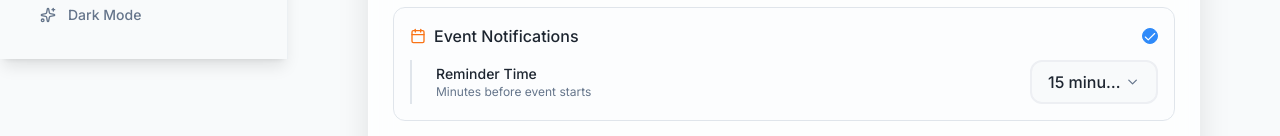
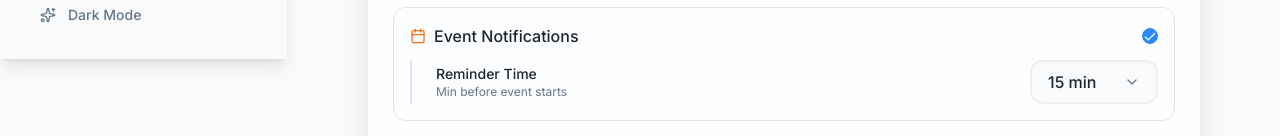
Before and after one commit to dominikkoenitzer/Zephyr, a React (Vite) app: page /settings in a window 1280 px wide. Shown: the part 741-877 px from the top of the page. Built offline with nearby package versions, Linux system fonts and the light colour scheme.

Commit message:
Redesign event notifications design - use min instead of minutes

```diff
--- a/src/pages/Settings.jsx
+++ b/src/pages/Settings.jsx
@@ -150,16 +150,16 @@ function Settings() {
                   <div className="flex items-center justify-between">
                     <div>
                       <p className="text-sm font-medium text-foreground">Reminder Time</p>
-                      <p className="text-xs text-muted-foreground">Minutes before event starts</p>
+                      <p className="text-xs text-muted-foreground">Min before event starts</p>
                     </div>
                     <Select
                       value={String(notificationSettings.events.reminderTime)}
                       onChange={(e) => handleEventSettingsChange({ reminderTime: parseInt(e.target.value) })}
                       className="w-32"
                     >
-                      <option value="5">5 minutes</option>
-                      <option value="15">15 minutes</option>
-                      <option value="30">30 minutes</option>
+                      <option value="5">5 min</option>
+                      <option value="15">15 min</option>
+                      <option value="30">30 min</option>
                       <option value="60">1 hour</option>
                     </Select>
                   </div>
```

-------

**WHAT THIS TASK INVOLVES:** For each line in the data that contains the string "option", give a copy of that line.

**EXERCISE RESPONSE:**
-                      <option value="5">5 minutes</option>
-                      <option value="15">15 minutes</option>
-                      <option value="30">30 minutes</option>
+                      <option value="5">5 min</option>
+                      <option value="15">15 min</option>
+                      <option value="30">30 min</option>
                       <option value="60">1 hour</option>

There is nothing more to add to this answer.